Exercise inputs: Begin
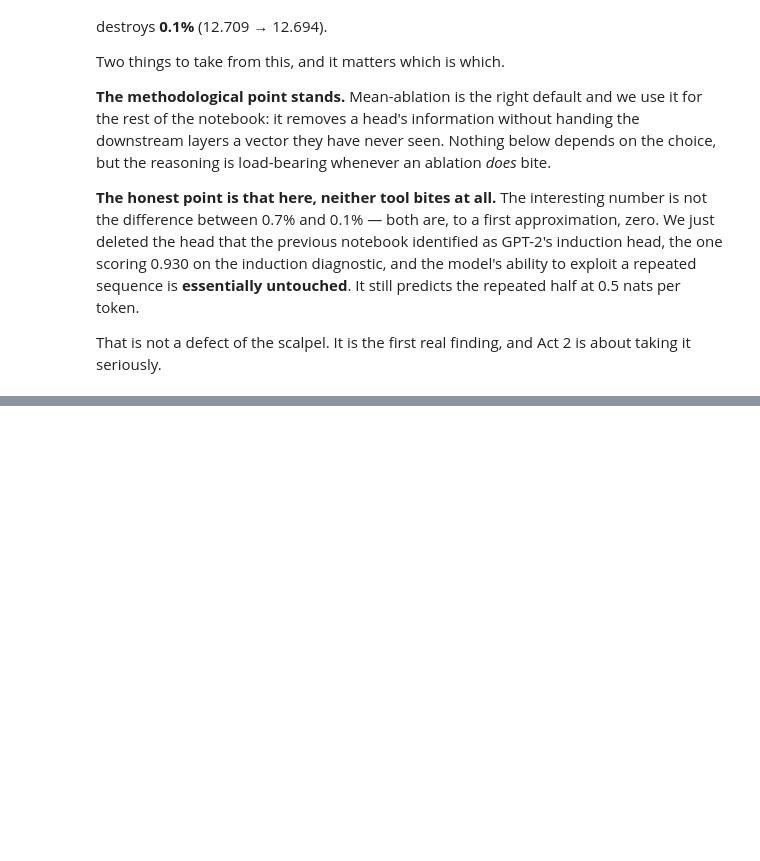
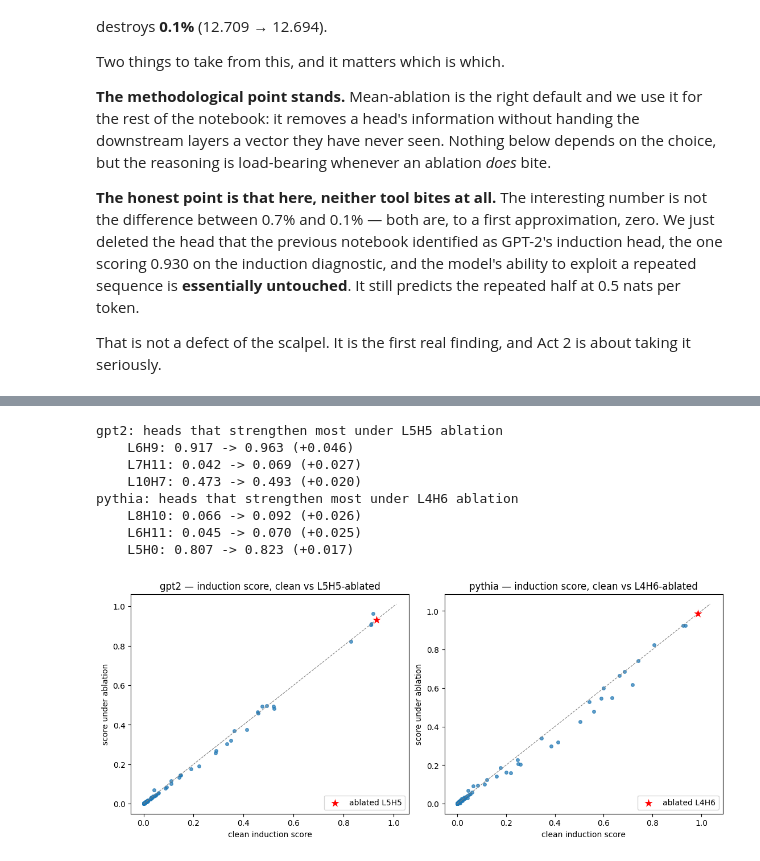
Before and after one commit to barmag/fanous-llm-lens, a Jupyter notebook: notebooks/in_context_learning/induction_ablation.ipynb, the cells around one changed output, grey strips where cells are left out. Saved outputs shown, nothing was run; the diff lists cells and outputs as text; code cells hidden in the pictures; blank space fills up the shorter version.

```diff
--- a/notebooks/in_context_learning/induction_ablation.ipynb
+++ b/notebooks/in_context_learning/induction_ablation.ipynb
@@ -181,0 +222,43 @@ That is not a defect of the scalpel. It is the first real finding, and Act 2 is
+# %%
+HYDRA = {}
+for name, model in MODELS.items():
+    _, cache = run_ablated(
+        model, TOKENS[name], [IND[name]], ZM[name],
+        names_filter=lambda n: n.endswith("pattern"),
+    )
+    HYDRA[name] = ind_scores(cache, model)
+    del cache
+    l, h = IND[name]
+    delta = HYDRA[name] - SCORES[name]
+    delta[l, h] = 0.0                       # the ablated head itself is not a backup
+    flat = delta.flatten().argsort(descending=True)[:3]
+    print(f"{name}: heads that strengthen most under L{l}H{h} ablation")
+    for f in flat:
+        ll, hh = divmod(f.item(), model.cfg.n_heads)
+        print(f"    L{ll}H{hh}: {SCORES[name][ll, hh]:.3f} -> {HYDRA[name][ll, hh]:.3f} "
+              f"({delta[ll, hh]:+.3f})")
+
+fig, axes = plt.subplots(1, 2, figsize=(11, 4.6), constrained_layout=True)
+for ax, (name, model) in zip(axes, MODELS.items()):
+    x, y = SCORES[name].flatten(), HYDRA[name].flatten()
+    ax.scatter(x, y, s=16, alpha=0.7)
+    lims = [0, max(x.max().item(), y.max().item()) * 1.05]
+    ax.plot(lims, lims, color="grey", lw=0.8, ls="--")
+    l, h = IND[name]
+    ax.scatter([SCORES[name][l, h]], [HYDRA[name][l, h]], marker="*", s=200, c="red",
+               edgecolors="white", zorder=3, label=f"ablated L{l}H{h}")
+    ax.set_title(f"{name} — induction score, clean vs L{l}H{h}-ablated")
+    ax.set_xlabel("clean induction score")
+    ax.set_ylabel("score under ablation")
+    ax.legend(loc="lower right")
+plt.show()
+# %% [output]
+gpt2: heads that strengthen most under L5H5 ablation
+    L6H9: 0.917 -> 0.963 (+0.046)
+    L7H11: 0.042 -> 0.069 (+0.027)
+    L10H7: 0.473 -> 0.493 (+0.020)
+pythia: heads that strengthen most under L4H6 ablation
+    L8H10: 0.066 -> 0.092 (+0.026)
+    L6H11: 0.045 -> 0.070 (+0.025)
+    L5H0: 0.807 -> 0.823 (+0.017)
+[figure, added]
```
Also changed, not shown: parts of 7 cells of this notebook.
Exercise inputs: End
* Exercise instructions *
Each line that contains the word "model" adds to the total; give the total for the material and nothing else.

* Solved exercise *
5